Working through the lines below, return each one that holds "modal".

----

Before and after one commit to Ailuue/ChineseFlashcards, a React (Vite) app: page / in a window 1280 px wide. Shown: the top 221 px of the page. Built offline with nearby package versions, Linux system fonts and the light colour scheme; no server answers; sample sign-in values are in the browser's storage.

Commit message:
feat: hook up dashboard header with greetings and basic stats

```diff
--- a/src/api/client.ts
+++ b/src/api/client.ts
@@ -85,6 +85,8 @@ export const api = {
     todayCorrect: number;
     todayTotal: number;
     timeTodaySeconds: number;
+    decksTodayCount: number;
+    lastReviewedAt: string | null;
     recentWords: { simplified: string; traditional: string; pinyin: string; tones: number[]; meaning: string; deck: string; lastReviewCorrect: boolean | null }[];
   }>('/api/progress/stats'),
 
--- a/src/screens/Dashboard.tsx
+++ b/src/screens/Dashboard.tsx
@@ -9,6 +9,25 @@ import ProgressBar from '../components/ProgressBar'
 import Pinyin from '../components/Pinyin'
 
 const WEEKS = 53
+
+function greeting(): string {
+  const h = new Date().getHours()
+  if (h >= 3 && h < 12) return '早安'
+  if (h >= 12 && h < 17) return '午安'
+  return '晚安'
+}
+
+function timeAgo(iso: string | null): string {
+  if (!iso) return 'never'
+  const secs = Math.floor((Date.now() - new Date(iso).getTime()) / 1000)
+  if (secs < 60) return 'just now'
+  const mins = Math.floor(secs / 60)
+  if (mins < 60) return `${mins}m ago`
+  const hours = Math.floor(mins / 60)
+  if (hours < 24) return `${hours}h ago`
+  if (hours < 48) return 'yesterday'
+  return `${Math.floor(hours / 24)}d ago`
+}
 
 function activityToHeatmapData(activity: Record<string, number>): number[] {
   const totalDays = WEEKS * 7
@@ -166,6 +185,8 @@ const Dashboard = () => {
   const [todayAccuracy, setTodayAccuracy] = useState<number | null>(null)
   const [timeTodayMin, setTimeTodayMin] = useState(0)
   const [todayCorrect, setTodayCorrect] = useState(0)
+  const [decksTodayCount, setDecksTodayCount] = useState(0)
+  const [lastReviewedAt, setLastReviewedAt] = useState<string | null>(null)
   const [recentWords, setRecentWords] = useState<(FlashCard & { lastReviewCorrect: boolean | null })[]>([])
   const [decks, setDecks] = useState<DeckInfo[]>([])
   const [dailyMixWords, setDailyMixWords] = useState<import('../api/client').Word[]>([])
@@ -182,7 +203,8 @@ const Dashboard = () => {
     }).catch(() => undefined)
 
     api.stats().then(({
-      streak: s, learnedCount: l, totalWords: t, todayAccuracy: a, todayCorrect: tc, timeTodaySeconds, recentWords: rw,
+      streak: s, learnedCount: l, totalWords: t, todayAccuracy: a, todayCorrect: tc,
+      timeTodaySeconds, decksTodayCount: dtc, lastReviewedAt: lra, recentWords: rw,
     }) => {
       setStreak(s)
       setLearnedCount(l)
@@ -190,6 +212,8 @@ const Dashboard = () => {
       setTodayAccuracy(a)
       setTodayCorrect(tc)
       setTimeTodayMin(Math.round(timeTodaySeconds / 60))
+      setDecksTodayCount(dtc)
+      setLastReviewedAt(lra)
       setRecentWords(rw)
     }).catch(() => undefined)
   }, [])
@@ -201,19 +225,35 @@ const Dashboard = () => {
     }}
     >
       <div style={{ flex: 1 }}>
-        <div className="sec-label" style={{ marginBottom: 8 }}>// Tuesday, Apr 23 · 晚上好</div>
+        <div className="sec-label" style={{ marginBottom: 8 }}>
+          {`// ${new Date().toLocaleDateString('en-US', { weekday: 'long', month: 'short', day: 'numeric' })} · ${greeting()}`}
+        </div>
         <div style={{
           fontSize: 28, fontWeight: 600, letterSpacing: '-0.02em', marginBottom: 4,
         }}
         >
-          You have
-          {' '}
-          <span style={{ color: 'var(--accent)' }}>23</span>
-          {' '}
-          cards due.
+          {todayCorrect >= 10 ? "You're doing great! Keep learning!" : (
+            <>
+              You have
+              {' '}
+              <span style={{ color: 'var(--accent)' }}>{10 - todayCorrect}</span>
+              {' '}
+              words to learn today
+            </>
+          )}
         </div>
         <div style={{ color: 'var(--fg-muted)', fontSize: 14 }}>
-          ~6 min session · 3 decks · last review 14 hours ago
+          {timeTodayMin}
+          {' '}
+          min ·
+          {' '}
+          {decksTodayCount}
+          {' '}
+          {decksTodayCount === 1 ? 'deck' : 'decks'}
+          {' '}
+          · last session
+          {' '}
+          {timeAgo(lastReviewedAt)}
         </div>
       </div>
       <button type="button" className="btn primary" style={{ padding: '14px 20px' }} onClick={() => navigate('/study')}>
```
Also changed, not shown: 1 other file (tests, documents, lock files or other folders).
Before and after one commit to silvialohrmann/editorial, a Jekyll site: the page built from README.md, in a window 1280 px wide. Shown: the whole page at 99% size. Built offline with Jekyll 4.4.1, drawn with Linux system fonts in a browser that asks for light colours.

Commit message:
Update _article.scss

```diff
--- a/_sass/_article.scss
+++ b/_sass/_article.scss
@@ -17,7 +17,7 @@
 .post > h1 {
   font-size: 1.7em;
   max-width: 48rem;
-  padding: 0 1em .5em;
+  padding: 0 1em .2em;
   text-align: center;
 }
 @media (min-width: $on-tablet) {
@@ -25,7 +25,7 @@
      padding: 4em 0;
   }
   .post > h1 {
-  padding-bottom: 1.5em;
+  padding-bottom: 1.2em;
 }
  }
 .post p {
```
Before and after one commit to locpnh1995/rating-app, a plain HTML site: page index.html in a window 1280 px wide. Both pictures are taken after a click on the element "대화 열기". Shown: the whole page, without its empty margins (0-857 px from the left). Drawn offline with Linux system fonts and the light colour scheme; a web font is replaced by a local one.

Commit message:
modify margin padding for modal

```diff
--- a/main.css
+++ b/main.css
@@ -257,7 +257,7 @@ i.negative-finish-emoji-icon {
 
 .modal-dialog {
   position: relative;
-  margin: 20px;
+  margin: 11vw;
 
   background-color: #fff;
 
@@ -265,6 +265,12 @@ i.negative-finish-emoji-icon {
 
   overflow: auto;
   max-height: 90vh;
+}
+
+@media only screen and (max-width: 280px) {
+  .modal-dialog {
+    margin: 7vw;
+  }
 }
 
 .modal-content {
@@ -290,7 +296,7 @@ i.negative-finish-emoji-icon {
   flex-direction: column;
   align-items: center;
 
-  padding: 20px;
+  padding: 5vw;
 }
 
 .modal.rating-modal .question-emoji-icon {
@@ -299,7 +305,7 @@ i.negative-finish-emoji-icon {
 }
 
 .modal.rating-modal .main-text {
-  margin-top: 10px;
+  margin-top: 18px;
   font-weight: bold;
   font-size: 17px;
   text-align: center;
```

----

** Answer section **
modify margin padding for modal
 .modal-dialog {
+  .modal-dialog {
 .modal-content {
 .modal.rating-modal .question-emoji-icon {
 .modal.rating-modal .main-text {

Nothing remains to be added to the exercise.